MATERIAL PROVIDED Start Marker
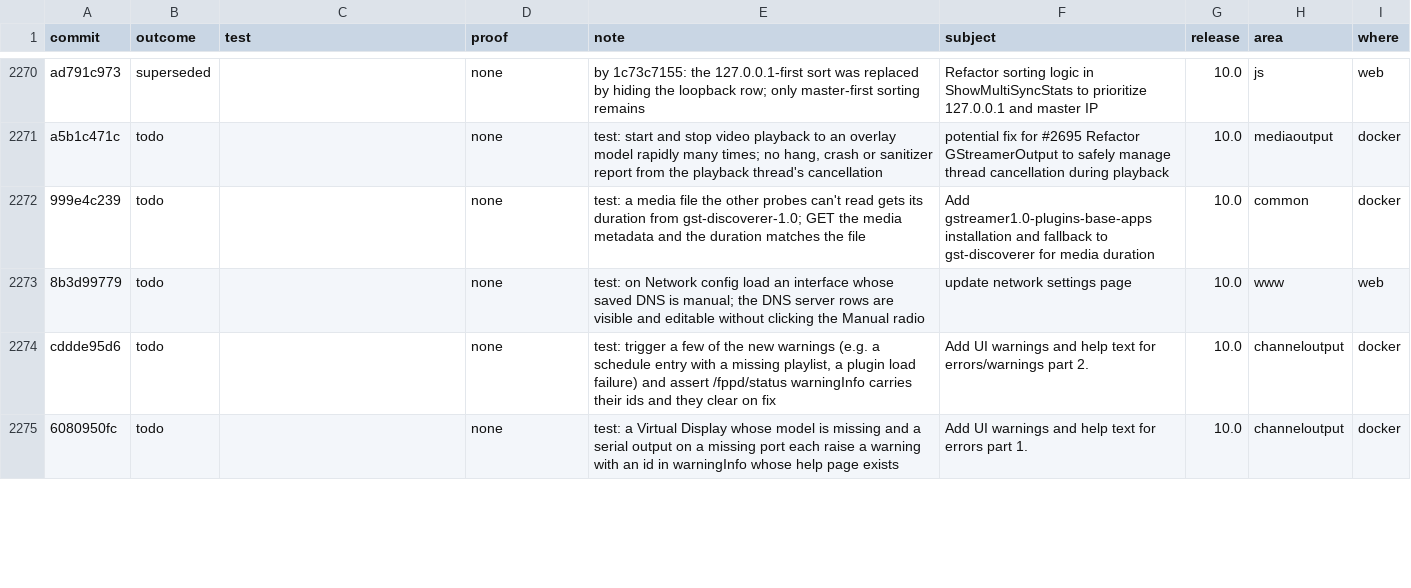
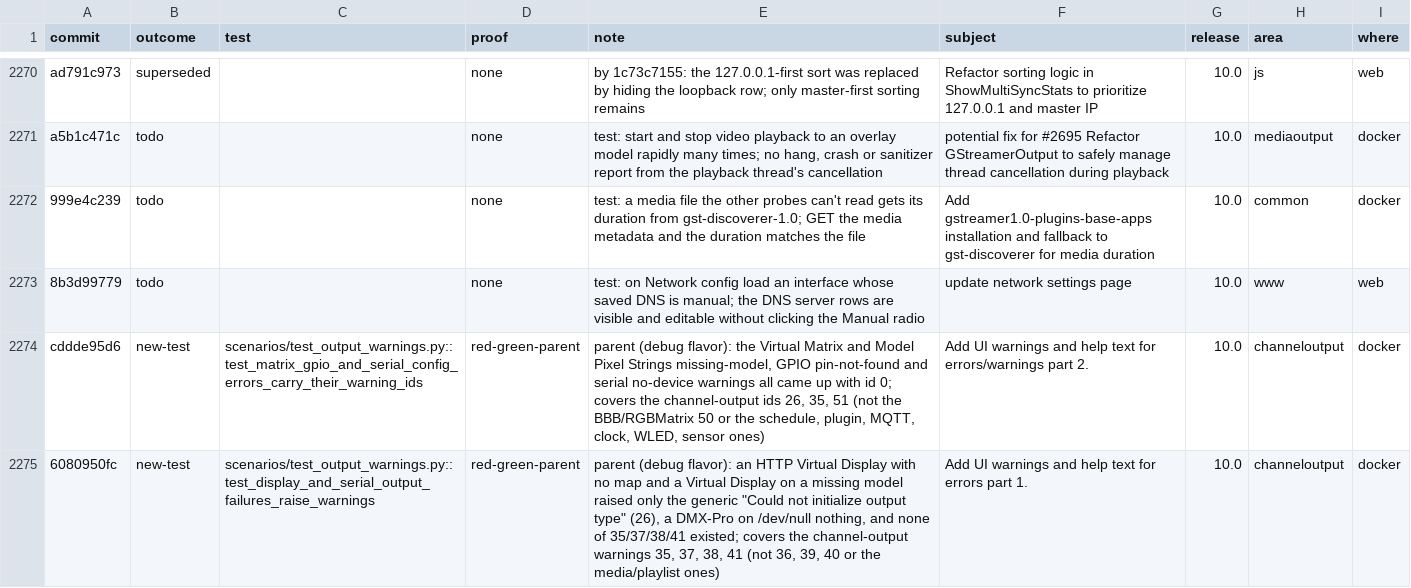
Before and after one commit to FalconChristmas/fpp-tests, a TSV file: ledger/fpp-since-9.5.tsv, drawn as a sheet; only a part is shown, gaps mark what is left out; the diff covers the shown part only.

```diff
--- a/ledger/fpp-since-9.5.tsv
+++ b/ledger/fpp-since-9.5.tsv
@@ -2273,3 +2273,3 @@ a5b1c471c	todo		none	test: start and stop video playback to an overlay model rap
 8b3d99779	todo		none	test: on Network config load an interface whose saved DNS is manual; the DNS server rows are visible and editable without clicking the Manual radio	update network settings page	10.0	www	web
-cddde95d6	todo		none	test: trigger a few of the new warnings (e.g. a schedule entry with a missing playlist, a plugin load failure) and assert /fppd/status warningInfo carries their ids and they clear on fix	Add UI warnings and help text for errors/warnings part 2.	10.0	channeloutput	docker
-6080950fc	todo		none	test: a Virtual Display whose model is missing and a serial output on a missing port each raise a warning with an id in warningInfo whose help page exists	Add UI warnings and help text for errors part 1.	10.0	channeloutput	docker
+cddde95d6	new-test	scenarios/test_output_warnings.py::test_matrix_gpio_and_serial_config_errors_carry_their_warning_ids	red-green-parent	parent (debug flavor): the Virtual Matrix and Model Pixel Strings missing-model, GPIO pin-not-found and serial no-device warnings all came up with id 0; covers the channel-output ids 26, 35, 51 (not the BBB/RGBMatrix 50 or the schedule, plugin, MQTT, clock, WLED, sensor ones)	Add UI warnings and help text for errors/warnings part 2.	10.0	channeloutput	docker
+6080950fc	new-test	scenarios/test_output_warnings.py::test_display_and_serial_output_failures_raise_warnings	red-green-parent	parent (debug flavor): an HTTP Virtual Display with no map and a Virtual Display on a missing model raised only the generic "Could not initialize output type" (26), a DMX-Pro on /dev/null nothing, and none of 35/37/38/41 existed; covers the channel-output warnings 35, 37, 38, 41 (not 36, 39, 40 or the media/playlist ones)	Add UI warnings and help text for errors part 1.	10.0	channeloutput	docker
```
Also changed, not shown: 28 edited cells elsewhere in this file.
MATERIAL PROVIDED End Marker
* WHAT IS REQUIRED
Please print the listing above again word for word, without its pictures.

* ANSWER SPACE
Before and after one commit to FalconChristmas/fpp-tests, a TSV file: ledger/fpp-since-9.5.tsv, drawn as a sheet; only a part is shown, gaps mark what is left out; the diff covers the shown part only.

```diff
--- a/ledger/fpp-since-9.5.tsv
+++ b/ledger/fpp-since-9.5.tsv
@@ -2273,3 +2273,3 @@ a5b1c471c	todo		none	test: start and stop video playback to an overlay model rap
 8b3d99779	todo		none	test: on Network config load an interface whose saved DNS is manual; the DNS server rows are visible and editable without clicking the Manual radio	update network settings page	10.0	www	web
-cddde95d6	todo		none	test: trigger a few of the new warnings (e.g. a schedule entry with a missing playlist, a plugin load failure) and assert /fppd/status warningInfo carries their ids and they clear on fix	Add UI warnings and help text for errors/warnings part 2.	10.0	channeloutput	docker
-6080950fc	todo		none	test: a Virtual Display whose model is missing and a serial output on a missing port each raise a warning with an id in warningInfo whose help page exists	Add UI warnings and help text for errors part 1.	10.0	channeloutput	docker
+cddde95d6	new-test	scenarios/test_output_warnings.py::test_matrix_gpio_and_serial_config_errors_carry_their_warning_ids	red-green-parent	parent (debug flavor): the Virtual Matrix and Model Pixel Strings missing-model, GPIO pin-not-found and serial no-device warnings all came up with id 0; covers the channel-output ids 26, 35, 51 (not the BBB/RGBMatrix 50 or the schedule, plugin, MQTT, clock, WLED, sensor ones)	Add UI warnings and help text for errors/warnings part 2.	10.0	channeloutput	docker
+6080950fc	new-test	scenarios/test_output_warnings.py::test_display_and_serial_output_failures_raise_warnings	red-green-parent	parent (debug flavor): an HTTP Virtual Display with no map and a Virtual Display on a missing model raised only the generic "Could not initialize output type" (26), a DMX-Pro on /dev/null nothing, and none of 35/37/38/41 existed; covers the channel-output warnings 35, 37, 38, 41 (not 36, 39, 40 or the media/playlist ones)	Add UI warnings and help text for errors part 1.	10.0	channeloutput	docker
```
Also changed, not shown: 28 edited cells elsewhere in this file.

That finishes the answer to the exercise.